According to Paul Pastelok, AccuWeather.com chief long-range meteorologist, "Unlike the last severe weather event which pushed eastward over the Deep South, the severe weather next week will expand northward and northeastward over the Plains and part of the Midwest."
Weather systems will not progress quickly from west to east across the nation next week.
"A potential tropical or sub-tropical system along the east coast of Florida could help create an atmospheric traffic jam, forcing warmth to build from the Mississippi Valley to the Ohio Valley and much of the Northeast," Pastelok said.
Severe storms may fire on the rim of the warmth from west-central Texas to as far north as Illinois on Tuesday.
The atmospheric traffic jam could result in a large south-to-north swath of severe weather by Wednesday.
According to AccuWeather.com Meteorologist Becky Elliot, as a storm system attempts to move out of the Rockies and into a zone of building warmth and humidity, severe weather could become very extensive on Wednesday.
"Strong to locally severe storms could fire from Texas all the way to North Dakota and Minnesota," Elliot said.
Just as the development of the tropical system have to be monitored for impact on Florida and part of the southern Atlantic Seaboard, so will the expanding risk of severe weather next week for Texas, the Plains and Midwest. The severe weather threat next week could encompass an area of more than 1,000 miles.
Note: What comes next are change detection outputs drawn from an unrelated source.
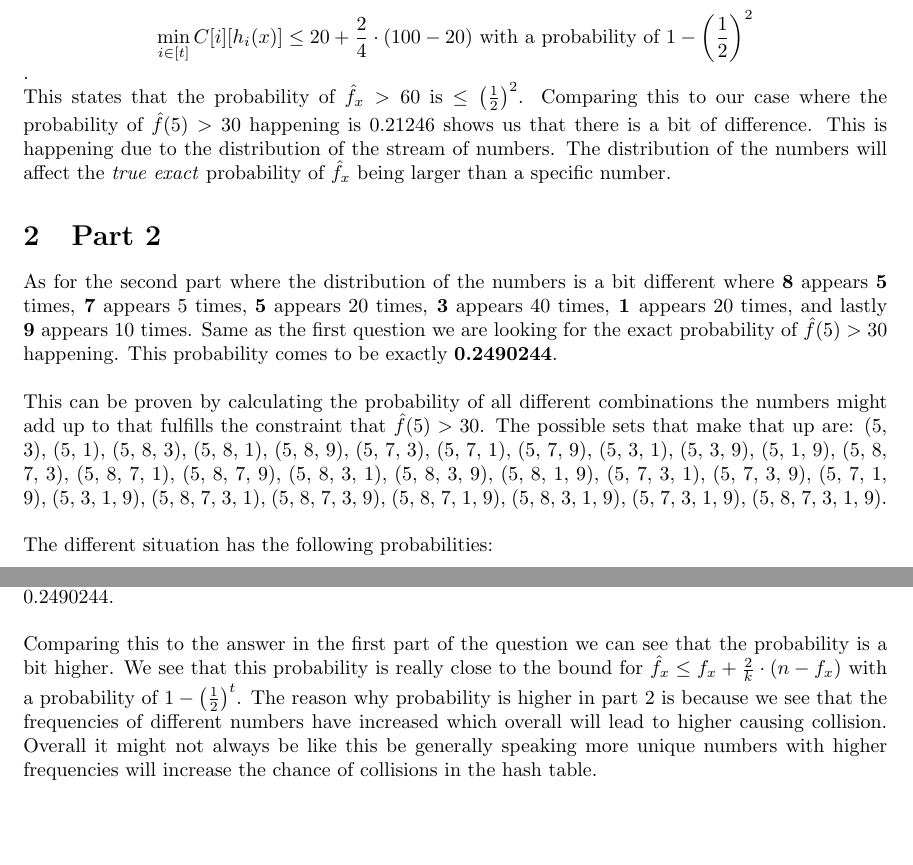
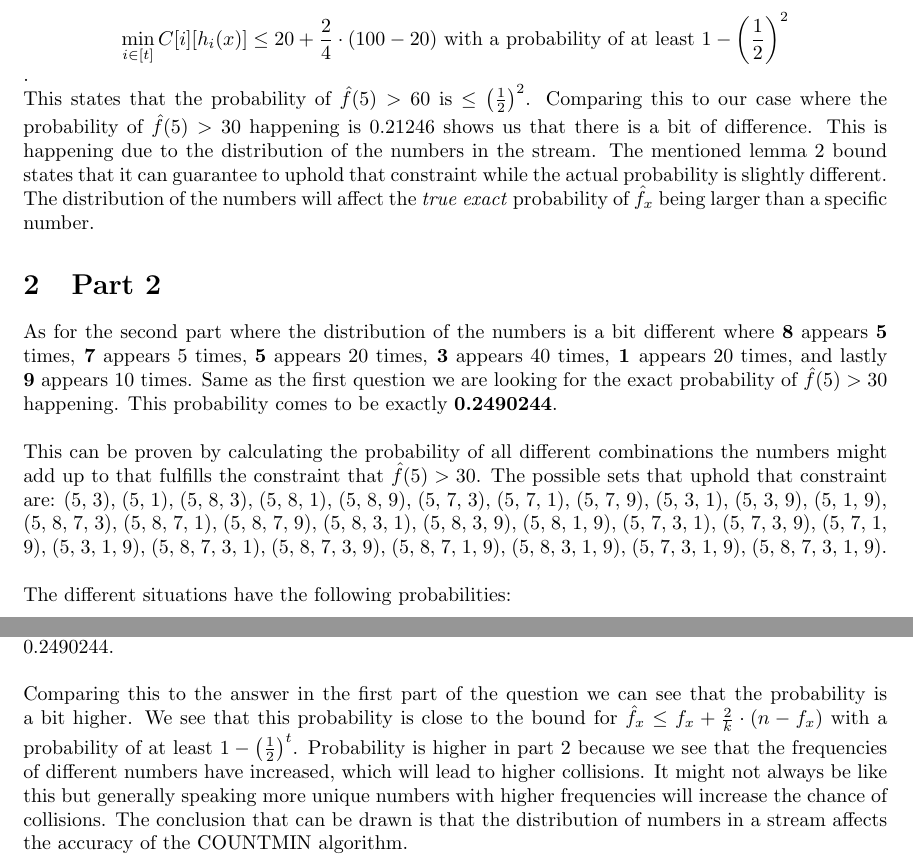
Before and after one commit to CasperKristiansson/Advanced-Algorithms-DD2440, a LaTeX problem sheet (Individual Assignments/LaTex/Individual Assignment 3 E.tex): two parts of pages 2 and 3 of 4, joined at a grey line, cut so that both start at the same text, the shorter picture padded with empty space. Compiled offline with pdfLaTeX.

Commit message:
Fix spelling in 3E

```diff
--- a/Individual Assignments/LaTex/Assignment Assignment 3 E.tex
+++ b/Individual Assignments/LaTex/Individual Assignment 3 E.tex
@@ -60,17 +60,16 @@ We have a stream of numbers where the number \textbf{8} appears 10 times, \textb
 \noindent As mentioned in lecture 12 lemma 2 \cite{Lecture12} we have a bound for \(\hat{f}_x \leq f_x + \frac{2}{k} \cdot (n - f_x)\) with a probability of \(1-\left(\frac{1}{2}^t\right)\). When inserting our variables we get that:
 
 
-\[\min_{i \in [t]} C[i][h_i(x)] \leq 20 + \frac{2}{4} \cdot (100 - 20) \text{ with a probability of } 1 - \left(\frac{1}{2}\right)^2\].
+\[\min_{i \in [t]} C[i][h_i(x)] \leq 20 + \frac{2}{4} \cdot (100 - 20) \text{ with a probability of at least } 1 - \left(\frac{1}{2}\right)^2\].
 
-\noindent This states that the probability of \(\hat{f}_x > 60\) is \(\leq \left(\frac{1}{2}\right)^2\). Comparing this to our case where the probability of \(\hat{f}(5) > 30\) happening is \(0.21246\) shows us that there is a bit of difference. This is happening due to the distribution of the stream of numbers. The distribution of the numbers will affect the \textit{true exact} probability of \(\hat{f}_x\) being larger than a specific number.
+\noindent This states that the probability of \(\hat{f}(5) > 60\) is \(\leq \left(\frac{1}{2}\right)^2\). Comparing this to our case where the probability of \(\hat{f}(5) > 30\) happening is \(0.21246\) shows us that there is a bit of difference. This is happening due to the distribution of the numbers in the stream. The mentioned lemma 2 bound states that it can guarantee to uphold that constraint while the actual probability is slightly different. The distribution of the numbers will affect the \textit{true exact} probability of \(\hat{f}_x\) being larger than a specific number.
 
 \section{Part 2}
-As for the second part where the distribution of the numbers is a bit different where \textbf{8} appears
-\textbf{5} times,\textbf{ 7} appears 5 times, \textbf{5} appears 20 times,\textbf{ 3} appears 40 times,\textbf{ 1 }appears 20 times, and lastly \textbf{ 9} appears 10 times. Same as the first question we are looking for the exact probability of \(\hat{f}(5) > 30\) happening. This probability comes to be exactly \(\textbf{0.2490244}\). \\
+As for the second part where the distribution of the numbers is a bit different where \textbf{8} appears \textbf{5} times,\textbf{ 7} appears 5 times, \textbf{5} appears 20 times,\textbf{ 3} appears 40 times,\textbf{ 1 }appears 20 times, and lastly \textbf{ 9} appears 10 times. Same as the first question we are looking for the exact probability of \(\hat{f}(5) > 30\) happening. This probability comes to be exactly \(\textbf{0.2490244}\). \\
 
-\noindent This can be proven by calculating the probability of all different combinations the numbers might add up to that fulfills the constraint that  \(\hat{f}(5) > 30\). The possible sets that make that up are: (5, 3), (5, 1), (5, 8, 3), (5, 8, 1), (5, 8, 9), (5, 7, 3), (5, 7, 1), (5, 7, 9), (5, 3, 1), (5, 3, 9), (5, 1, 9), (5, 8, 7, 3), (5, 8, 7, 1), (5, 8, 7, 9), (5, 8, 3, 1), (5, 8, 3, 9), (5, 8, 1, 9), (5, 7, 3, 1), (5, 7, 3, 9), (5, 7, 1, 9), (5, 3, 1, 9), (5, 8, 7, 3, 1), (5, 8, 7, 3, 9), (5, 8, 7, 1, 9), (5, 8, 3, 1, 9), (5, 7, 3, 1, 9), (5, 8, 7, 3, 1, 9).\\
+\noindent This can be proven by calculating the probability of all different combinations the numbers might add up to that fulfills the constraint that  \(\hat{f}(5) > 30\). The possible sets that uphold that constraint are: (5, 3), (5, 1), (5, 8, 3), (5, 8, 1), (5, 8, 9), (5, 7, 3), (5, 7, 1), (5, 7, 9), (5, 3, 1), (5, 3, 9), (5, 1, 9), (5, 8, 7, 3), (5, 8, 7, 1), (5, 8, 7, 9), (5, 8, 3, 1), (5, 8, 3, 9), (5, 8, 1, 9), (5, 7, 3, 1), (5, 7, 3, 9), (5, 7, 1, 9), (5, 3, 1, 9), (5, 8, 7, 3, 1), (5, 8, 7, 3, 9), (5, 8, 7, 1, 9), (5, 8, 3, 1, 9), (5, 7, 3, 1, 9), (5, 8, 7, 3, 1, 9).\\
 
-\noindent The different situation has the following probabilities:
+\noindent The different situations have the following probabilities:
 
 \begin{align*}
 (5, X):& \left(\frac{1}{4}\right)^1 \times \left(\frac{3}{4}\right)^4  \\
@@ -95,7 +94,7 @@ As for the second part where the distribution of the numbers is a bit different
 
 \noindent Because we are using two different hash functions we need to take the probability raised to 2. This yields \(0.4990234375^2 = 0.2490244\). This means that the probability of \(\hat{f}(5) > 30\) happening is \(0.2490244\). \\
 
-\noindent Comparing this to the answer in the first part of the question we can see that the probability is a bit higher. We see that this probability is really close to the bound for \(\hat{f}_x \leq f_x + \frac{2}{k} \cdot (n - f_x)\) with a probability of \(1-\left(\frac{1}{2}\right)^t\). The reason why probability is higher in part 2 is because we see that the frequencies of different numbers have increased which overall will lead to higher causing collision. Overall it might not always be like this be generally speaking more unique numbers with higher frequencies will increase the chance of collisions in the hash table.
+\noindent Comparing this to the answer in the first part of the question we can see that the probability is a bit higher. We see that this probability is close to the bound for \(\hat{f}_x \leq f_x + \frac{2}{k} \cdot (n - f_x)\) with a probability of at least \(1-\left(\frac{1}{2}\right)^t\). Probability is higher in part 2 because we see that the frequencies of different numbers have increased, which will lead to higher collisions. It might not always be like this but generally speaking more unique numbers with higher frequencies will increase the chance of collisions. The conclusion that can be drawn is that the distribution of numbers in a stream affects the accuracy of the COUNTMIN algorithm.
 
 \newpage
 \bibliographystyle{IEEEtran}
```
Also changed, not shown: Individual Assignments/Individual Assignment Problem 3 E.pdf, Individual Assignments/LaTex/Individual Assignment 3 E.tex (4 more changed lines).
It is too early to say if the outbreak of severe weather will include a significant number of tornadoes, but there are likely to be a number of storms with strong wind gusts and hail. Where storms repeat, there will be the potential for flash flooding.